◆ **Exercise requirements**: Find and copy each line of the records where the string "SCORE" shows up.

[Structured diff data]
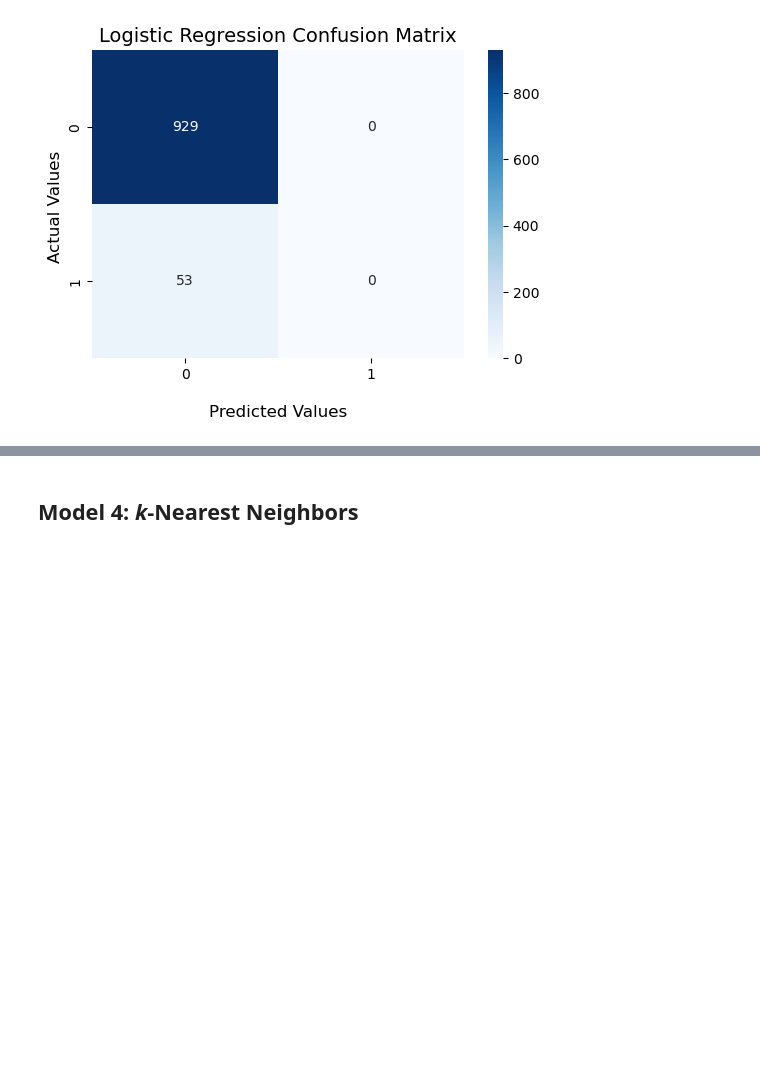
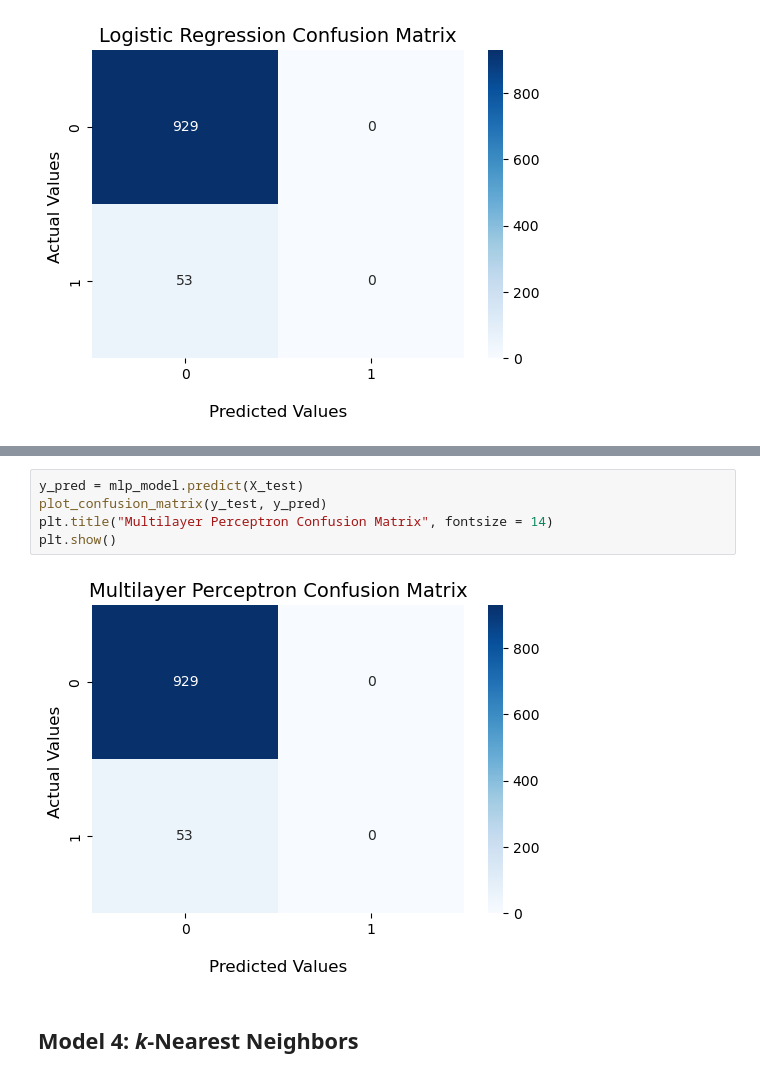
Before and after one commit to kary5678/INDE-577, a Jupyter notebook: supervised-learning/class_exercise_3-31/stroke_classifier.ipynb, the cells around one changed output, grey strips where cells are left out. Saved outputs shown, nothing was run; the diff lists cells and outputs as text; blank space fills up the shorter version.

```diff
--- a/supervised-learning/class_exercise_3-31/stroke_classifier.ipynb
+++ b/supervised-learning/class_exercise_3-31/stroke_classifier.ipynb
@@ -189,3 +238,10 @@ plt.show()
+# %%
+y_pred = mlp_model.predict(X_test)
+plot_confusion_matrix(y_test, y_pred)
+plt.title("Multilayer Perceptron Confusion Matrix", fontsize = 14)
+plt.show()
+# %% [output]
+[figure, added]
 # %% [markdown]
 ## Model 4: *k*-Nearest Neighbors
 # %% [markdown]
```
Also changed, not shown: parts of 38 cells of this notebook.
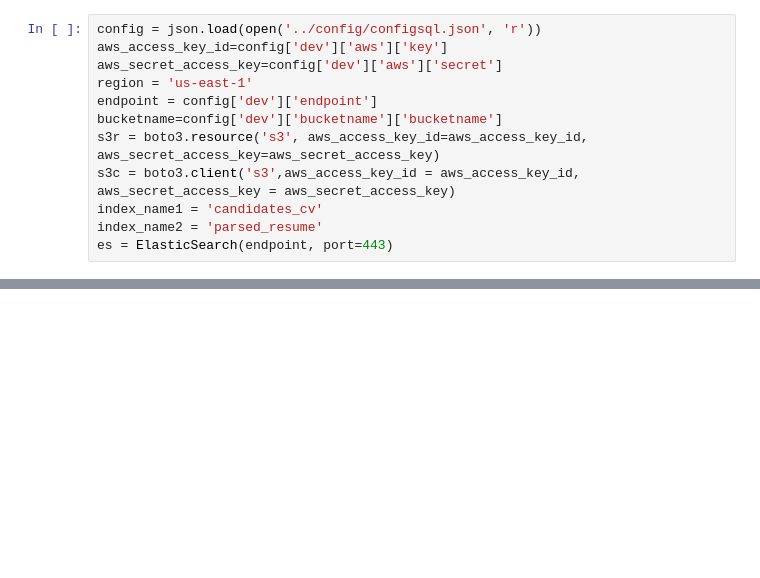
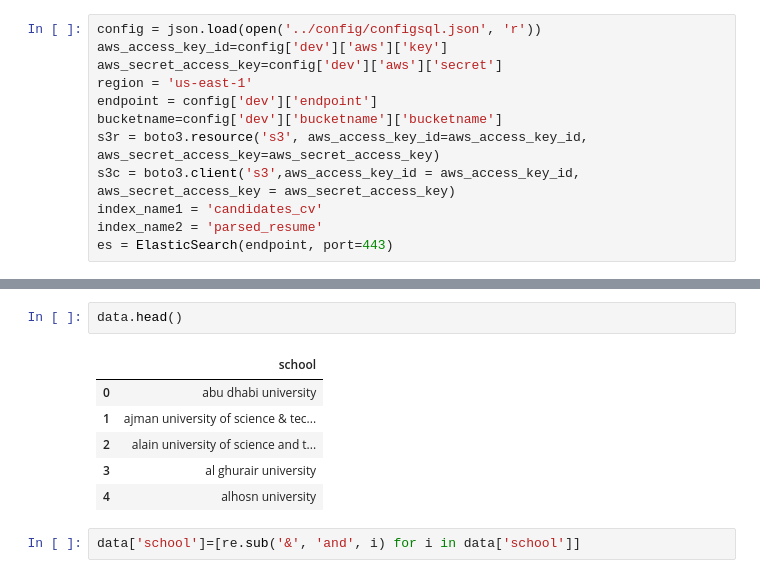
Before and after one commit to data-skeptic/dataskeptic.com, a Jupyter notebook: notebooks/resume_parser.ipynb, the cells around one changed output, grey strips where cells are left out. Cells and saved outputs as stored; diff of their text form; blank space fills up the shorter version.

```diff
--- a/notebooks/resume_parser.ipynb
+++ b/notebooks/resume_parser.ipynb
@@ -249,0 +269,11 @@ user2['education'].find('University')
+# %%
+data.head()
+# %% [output]
+|  | school |
+| 0 | abu dhabi university |
+| 1 | ajman university of science & tec... |
+| 2 | alain university of science and t... |
+| 3 | al ghurair university |
+| 4 | alhosn university |
+# %%
+data['school']=[re.sub('&', 'and', i) for i in data['school']]
```
Also changed, not shown: parts of 56 cells of this notebook.
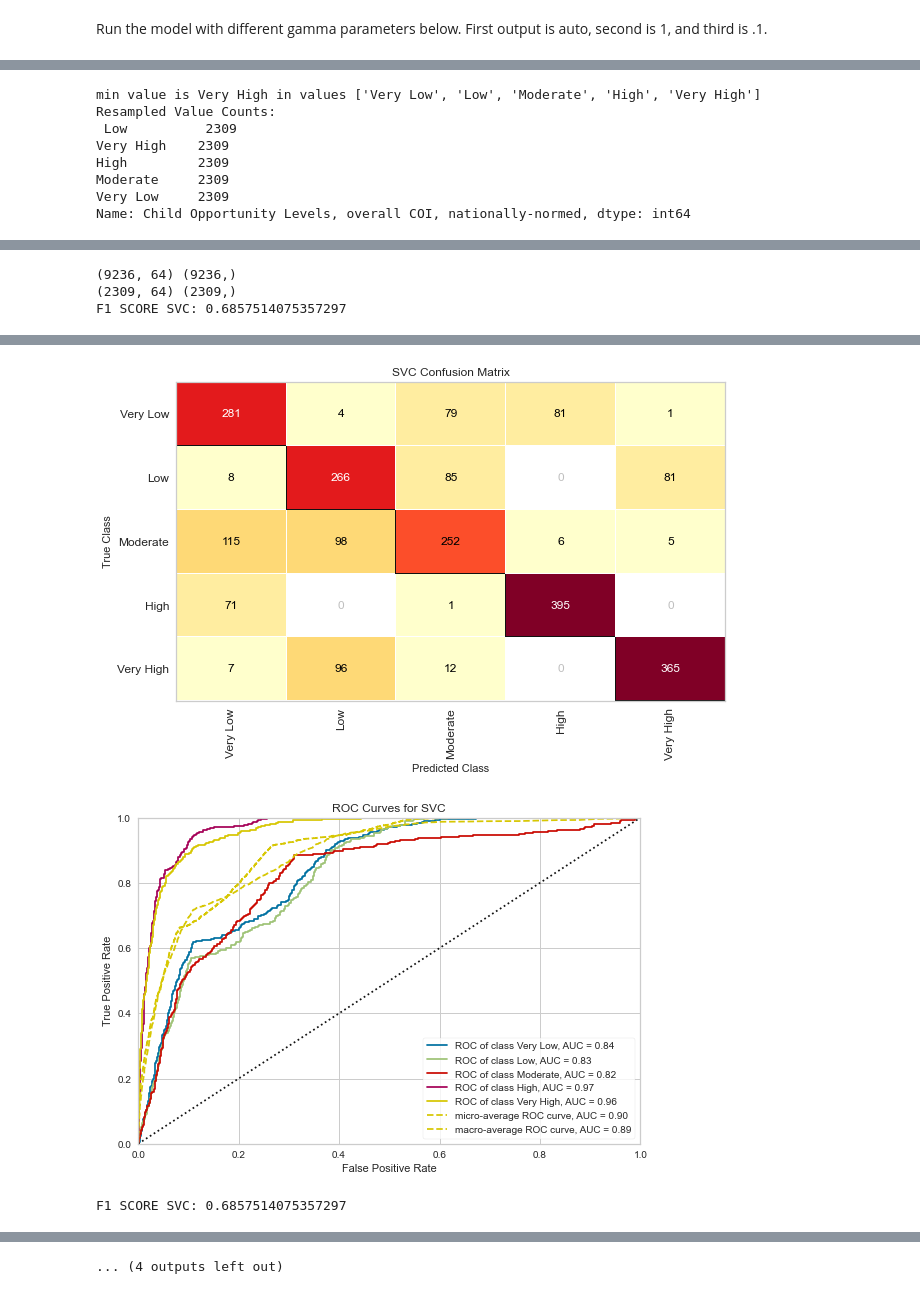
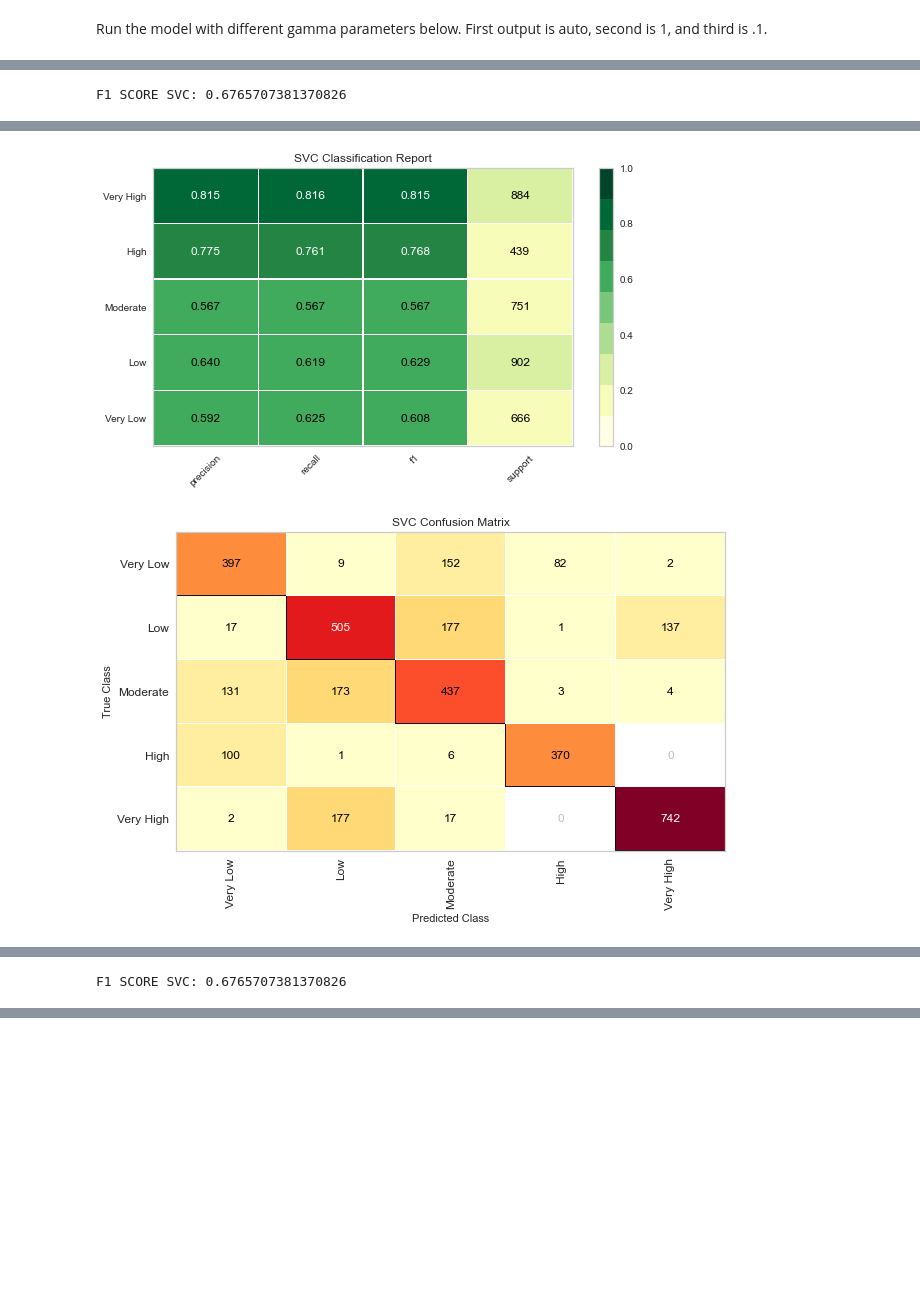
Before and after one commit to georgetown-analytics/Bleeding-Hearts, a Jupyter notebook: Step_5.4_Parameter_Tuning_Gamma.ipynb, the cells around one changed output, grey strips where cells are left out. Cells and saved outputs as stored; diff of their text form; code cells hidden in the pictures; blank space fills up the shorter version.

Commit message:
Add files via upload
no class balance c of 1

```diff
--- a/Step_5.4_Parameter_Tuning_Gamma.ipynb
+++ b/Step_5.4_Parameter_Tuning_Gamma.ipynb
@@ -205,23 +205,22 @@ models = [
     SVC(
         kernel='linear',    #How does using different values for gamma affect model performance?
         gamma='auto',
-        C=10),
+        C=1.0),
     SVC(
         kernel='linear',
         gamma=1,
-        C=10),
+        C=1.0),
     SVC(
         kernel='linear',
         gamma=.1,
-        C=10
+        C=1.0
 
     )]
 # %% [markdown]
 Run the model with different gamma parameters below. First output is auto, second is 1, and third is .1.
 # %%
-data = class_balance(est_rmv,'Child Opportunity Levels, overall COI, nationally-normed')
-X = data.loc[:, data.columns != 'Child Opportunity Levels, overall COI, nationally-normed']
-y = data['Child Opportunity Levels, overall COI, nationally-normed']
+X = est_rmv.loc[:, est_rmv.columns != 'Child Opportunity Levels, overall COI, nationally-normed']
+y = est_rmv['Child Opportunity Levels, overall COI, nationally-normed']
 train_test(X,y)
 for model in models:
     try:
@@ -245,8 +242 @@ Name: Child Opportunity Levels, overall COI, nationally-normed, dtype: int64
-min value is Very High in values ['Very Low', 'Low', 'Moderate', 'High', 'Very High']
-Resampled Value Counts:
- Low          2309
-Very High    2309
-High         2309
-Moderate     2309
-Very Low     2309
-Name: Child Opportunity Levels, overall COI, nationally-normed, dtype: int64
+F1 SCORE SVC: 0.6765707381370826
@@ -254,3 +242,0 @@ Name: Child Opportunity Levels, overall COI, nationally-normed, dtype: int64
-(9236, 64) (9236,)
-(2309, 64) (2309,)
-F1 SCORE SVC: 0.6857514075357297
@@ -258,3 +243,2 @@ F1 SCORE SVC: 0.6857514075357297
-[figure, old version]
+[figure, new version]
-[figure, old version]
+[figure, new version]
-F1 SCORE SVC: 0.6857514075357297
@@ -261,0 +246 @@ F1 SCORE SVC: 0.6857514075357297
+F1 SCORE SVC: 0.6765707381370826
@@ -264 +248,0 @@ F1 SCORE SVC: 0.6857514075357297
-... (4 outputs left out)
```
Also changed, not shown: parts of 3 cells of this notebook.
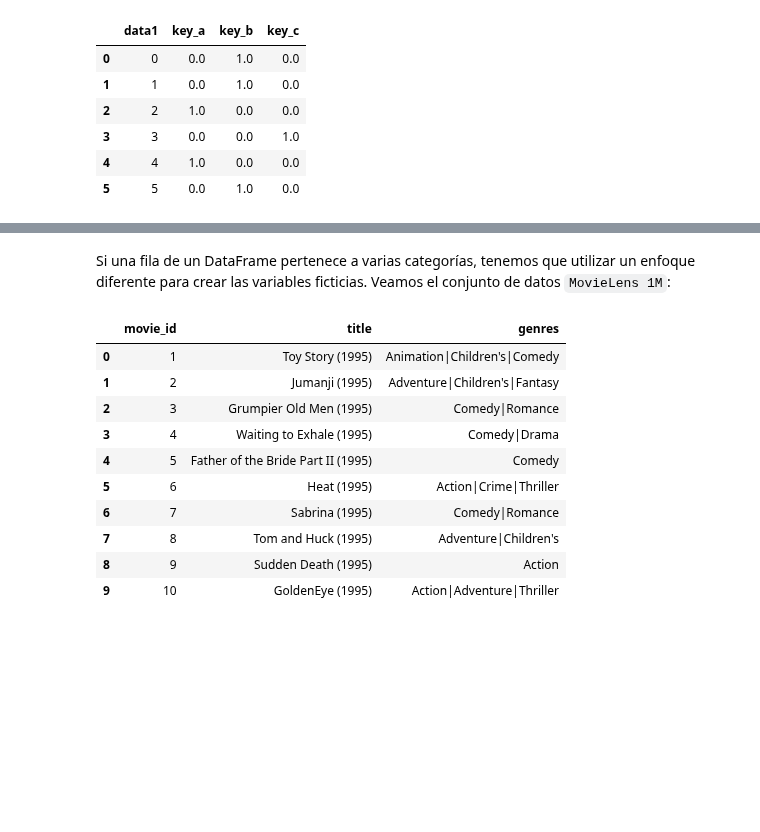
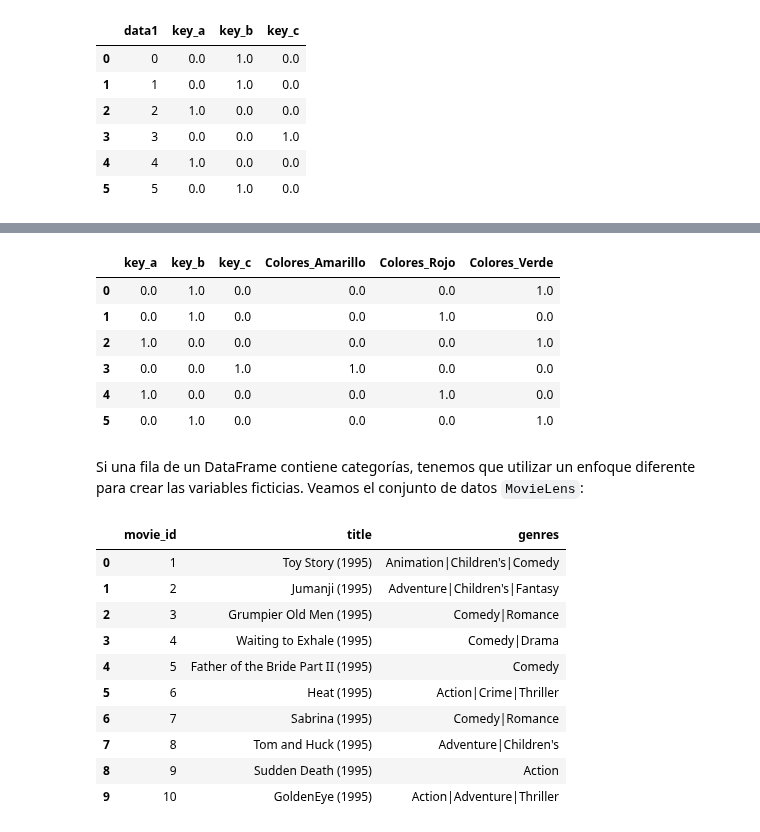
Before and after one commit to mizos0512/RPython, a Jupyter notebook: Notebooks/Clases/Data_Cleaning.ipynb, the cells around one changed output, grey strips where cells are left out. Drawn from its saved outputs; the diff is of its cells as text; code cells hidden in the pictures; blank space fills up the shorter version.

```diff
--- a/Notebooks/Clases/Data_Cleaning.ipynb
+++ b/Notebooks/Clases/Data_Cleaning.ipynb
@@ -1207,0 +183,5 @@ df_with_dummy
+# %%
+df_2 = pd.DataFrame({"key": ["b", "b", "a", "c", "a", "b"],
+                   "data1": range(6),
+                   "Colores": ["Verde", "Rojo", "Verde", "Amarillo", "Rojo", "Verde"]})
+df_2
@@ -1208,5 +196,16 @@ df_with_dummy
+# %%
+dummies_1 = pd.get_dummies(df_2[["key", "Colores"]], prefix=["key", "Colores"], dtype=float)
+dummies_1
+# %% [output]
+|  | key_a | key_b | key_c | Colores_Amarillo | Colores_Rojo | Colores_Verde |
+| 0 | 0.0 | 1.0 | 0.0 | 0.0 | 0.0 | 1.0 |
+| 1 | 0.0 | 1.0 | 0.0 | 0.0 | 1.0 | 0.0 |
+| 2 | 1.0 | 0.0 | 0.0 | 0.0 | 0.0 | 1.0 |
+| 3 | 0.0 | 0.0 | 1.0 | 1.0 | 0.0 | 0.0 |
+| 4 | 1.0 | 0.0 | 0.0 | 0.0 | 1.0 | 0.0 |
+| 5 | 0.0 | 1.0 | 0.0 | 0.0 | 0.0 | 1.0 |
 # %% [markdown]
-Si una fila de un DataFrame pertenece a varias categorías, tenemos que utilizar un enfoque diferente para crear las variables ficticias. Veamos el conjunto de datos `MovieLens 1M`:
+Si una fila de un DataFrame contiene categorías, tenemos que utilizar un enfoque diferente para crear las variables ficticias. Veamos el conjunto de datos `MovieLens`:
 # %%
 mnames = ["movie_id", "title", "genres"]
 movies = pd.read_table('movies.dat', sep="::",
```
Also changed, not shown: parts of 391 cells of this notebook, 7 other files.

◆ **Solution for this task**:
+F1 SCORE SVC: 0.6765707381370826
-F1 SCORE SVC: 0.6857514075357297
@@ -258,3 +243,2 @@ F1 SCORE SVC: 0.6857514075357297
-F1 SCORE SVC: 0.6857514075357297
@@ -261,0 +246 @@ F1 SCORE SVC: 0.6857514075357297
+F1 SCORE SVC: 0.6765707381370826
@@ -264 +248,0 @@ F1 SCORE SVC: 0.6857514075357297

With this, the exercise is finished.